The world's bond buyers have turned on Europe's deeply indebted governments and fled to another deeply indebted government across the Atlantic -- the U.S. As a result, U.S borrowing costs have plunged to historic lows while rising rates in Europe have many worried about a catastrophic financial crisis.
The European debt crisis has made the U.S. Treasury market the world's most popular spot for bond investors. But Kathleen Gaffney, co-manager of the $19.1 billion Loomis Sayles Bond fund, refuses to join them.
Gaffney concedes that over the course of a few months or even a year, it might look like a bad move. The Loomis flagship fund dropped 5 percent in the three months starting in July, while the benchmark bond index gained 3.8 percent. Like bond giant Bill Gross at Pimco, she avoided U.S. government debt and refused to follow the rest of the world into Treasurys this summer. The Treasury rally has pushed the Barclay's index up 7 percent this year, compared with her fund's 3 percent gain.
But Gaffney is used to getting the big picture right. The $19.1 billion Loomis Sayles Bond fund she helps manage has rewarded investors with an average 10 percent return each year for a decade. Morningstar and Lipper both rank it in the top tier of bond funds.
So Gaffney plans on sticking to her call. With Treasury yields below 2 percent, U.S. government debt isn't worth the risk. And what if other bond buyers eventually sour on U.S. Treasurys just as they have European government debt? For now, she'd rather buy corporate junk bonds.
In a recent interview, Gaffney talked to The Associated Press about why she avoids Treasurys, the prospect of another credit-rating cut for the U.S. and the appeal of Canada.
Q: If you could go back in time and get a chance to do it all over again, would you load up on Treasurys and sell them back to everybody else in August?

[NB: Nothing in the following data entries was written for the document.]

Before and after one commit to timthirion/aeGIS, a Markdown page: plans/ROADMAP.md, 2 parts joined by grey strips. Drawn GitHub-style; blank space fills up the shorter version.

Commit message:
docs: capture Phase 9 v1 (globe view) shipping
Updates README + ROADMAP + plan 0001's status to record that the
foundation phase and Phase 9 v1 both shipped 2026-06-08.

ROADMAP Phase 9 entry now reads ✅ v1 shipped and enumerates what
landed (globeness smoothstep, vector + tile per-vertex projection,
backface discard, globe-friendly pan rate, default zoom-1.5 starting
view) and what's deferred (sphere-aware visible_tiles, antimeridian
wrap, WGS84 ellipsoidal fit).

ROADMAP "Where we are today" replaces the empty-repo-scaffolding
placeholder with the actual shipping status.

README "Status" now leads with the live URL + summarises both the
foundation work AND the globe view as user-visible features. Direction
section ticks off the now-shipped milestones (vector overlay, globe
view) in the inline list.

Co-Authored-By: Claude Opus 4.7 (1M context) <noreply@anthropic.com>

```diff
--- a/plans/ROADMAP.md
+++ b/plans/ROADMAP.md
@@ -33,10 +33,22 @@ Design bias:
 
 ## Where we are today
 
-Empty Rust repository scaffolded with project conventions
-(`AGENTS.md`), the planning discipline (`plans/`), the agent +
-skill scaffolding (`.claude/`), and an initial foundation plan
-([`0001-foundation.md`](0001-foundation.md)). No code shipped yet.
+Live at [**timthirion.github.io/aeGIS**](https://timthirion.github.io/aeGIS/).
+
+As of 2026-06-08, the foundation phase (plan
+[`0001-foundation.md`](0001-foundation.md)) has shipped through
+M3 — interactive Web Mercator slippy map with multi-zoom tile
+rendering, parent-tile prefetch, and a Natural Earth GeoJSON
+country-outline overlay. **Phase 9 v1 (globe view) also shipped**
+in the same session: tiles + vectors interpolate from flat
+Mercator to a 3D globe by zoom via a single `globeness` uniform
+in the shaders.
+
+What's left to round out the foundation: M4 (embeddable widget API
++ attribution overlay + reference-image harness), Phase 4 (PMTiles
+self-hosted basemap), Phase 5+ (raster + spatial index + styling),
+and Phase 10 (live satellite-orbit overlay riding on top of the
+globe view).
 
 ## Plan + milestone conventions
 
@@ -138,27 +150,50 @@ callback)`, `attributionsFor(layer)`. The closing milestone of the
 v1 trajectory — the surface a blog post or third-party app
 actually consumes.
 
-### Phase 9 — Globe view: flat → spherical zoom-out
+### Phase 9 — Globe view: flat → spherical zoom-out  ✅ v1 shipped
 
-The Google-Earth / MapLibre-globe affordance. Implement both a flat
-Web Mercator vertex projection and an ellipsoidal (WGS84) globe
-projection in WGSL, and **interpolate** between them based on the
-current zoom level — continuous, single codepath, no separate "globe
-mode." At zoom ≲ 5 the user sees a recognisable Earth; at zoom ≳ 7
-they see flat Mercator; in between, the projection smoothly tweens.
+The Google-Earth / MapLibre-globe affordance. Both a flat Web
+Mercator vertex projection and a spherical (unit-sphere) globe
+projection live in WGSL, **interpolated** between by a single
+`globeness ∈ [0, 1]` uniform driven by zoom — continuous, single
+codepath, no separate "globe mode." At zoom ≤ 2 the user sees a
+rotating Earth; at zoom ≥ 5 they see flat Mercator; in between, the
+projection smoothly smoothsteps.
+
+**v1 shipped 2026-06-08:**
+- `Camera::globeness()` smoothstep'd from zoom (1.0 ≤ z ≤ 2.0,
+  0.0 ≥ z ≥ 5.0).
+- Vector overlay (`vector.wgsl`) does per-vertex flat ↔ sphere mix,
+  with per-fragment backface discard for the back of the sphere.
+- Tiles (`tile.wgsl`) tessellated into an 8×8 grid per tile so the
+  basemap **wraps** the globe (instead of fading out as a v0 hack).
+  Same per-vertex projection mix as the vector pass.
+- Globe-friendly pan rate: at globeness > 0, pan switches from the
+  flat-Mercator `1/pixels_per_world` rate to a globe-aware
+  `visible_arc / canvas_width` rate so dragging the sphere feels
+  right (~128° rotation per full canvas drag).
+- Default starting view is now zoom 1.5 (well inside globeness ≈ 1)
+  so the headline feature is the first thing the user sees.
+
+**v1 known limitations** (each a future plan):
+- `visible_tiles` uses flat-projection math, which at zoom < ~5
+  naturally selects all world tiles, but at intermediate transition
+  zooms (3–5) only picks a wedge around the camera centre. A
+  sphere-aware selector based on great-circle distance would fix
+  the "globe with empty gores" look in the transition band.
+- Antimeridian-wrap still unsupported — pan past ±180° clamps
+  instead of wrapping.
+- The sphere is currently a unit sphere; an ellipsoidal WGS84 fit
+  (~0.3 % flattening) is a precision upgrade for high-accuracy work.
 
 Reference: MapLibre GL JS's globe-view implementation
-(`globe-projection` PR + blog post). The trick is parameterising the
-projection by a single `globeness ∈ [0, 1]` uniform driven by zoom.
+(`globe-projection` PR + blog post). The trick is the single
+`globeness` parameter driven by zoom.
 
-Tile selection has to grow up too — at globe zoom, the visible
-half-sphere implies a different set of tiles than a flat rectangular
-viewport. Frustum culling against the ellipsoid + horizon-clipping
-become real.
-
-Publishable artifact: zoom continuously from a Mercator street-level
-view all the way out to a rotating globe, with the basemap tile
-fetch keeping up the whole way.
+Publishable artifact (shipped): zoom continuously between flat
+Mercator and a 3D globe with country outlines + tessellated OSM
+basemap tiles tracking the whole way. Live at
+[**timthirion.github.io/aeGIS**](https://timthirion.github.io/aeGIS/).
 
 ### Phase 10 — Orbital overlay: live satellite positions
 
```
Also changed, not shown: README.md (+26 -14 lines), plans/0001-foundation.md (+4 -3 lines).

Nope. Not at all. We're not trying to win a popularity contest. It's really about the yield. You'll never get good long-term returns if you park your money in bonds paying less than 2 percent. The best way to have success is to follow your long-term perspective.
Q: So how much in Treasurys do you hold now? Your benchmark index is about 50 percent Treasurys.
We have no Treasury position in the fund. None of any kind. It's been that way since March. They're the least attractive asset class for the long term. They're return-free (they pay less than the annual rate of inflation). They're also very risky because rates will eventually go up.
Q: How do you replace U.S. government bonds?
The alternative that we've found is Canadian government bonds. They make up about 9 percent of our fund. It's a deep market. But it's really the natural resources that we like. Countries that export natural resources such as oil and metals are tied to rising commodity prices. They can protect against inflation. We also like Australia and New Zealand. Like Canada, their government budgets are in sound shape. And they export more than they import.
Q: Will the Congressional supercommittee's failure to reach an agreement on $1.2 trillion in budget cuts affect the Treasury market? Automatic cuts are supposed to start in 2013, but some Republicans have said they'll try to stop that from happening.
The concern is what do they do now. I think Congress is going to find a way to repeal the automatic spending cuts. The rating agencies would not look kindly upon that. We'd be looking at another downgrade for U.S. Treasurys. After the downgrade from S&P in August, Treasurys continued to act as a safe haven. This time the market may not be as kind.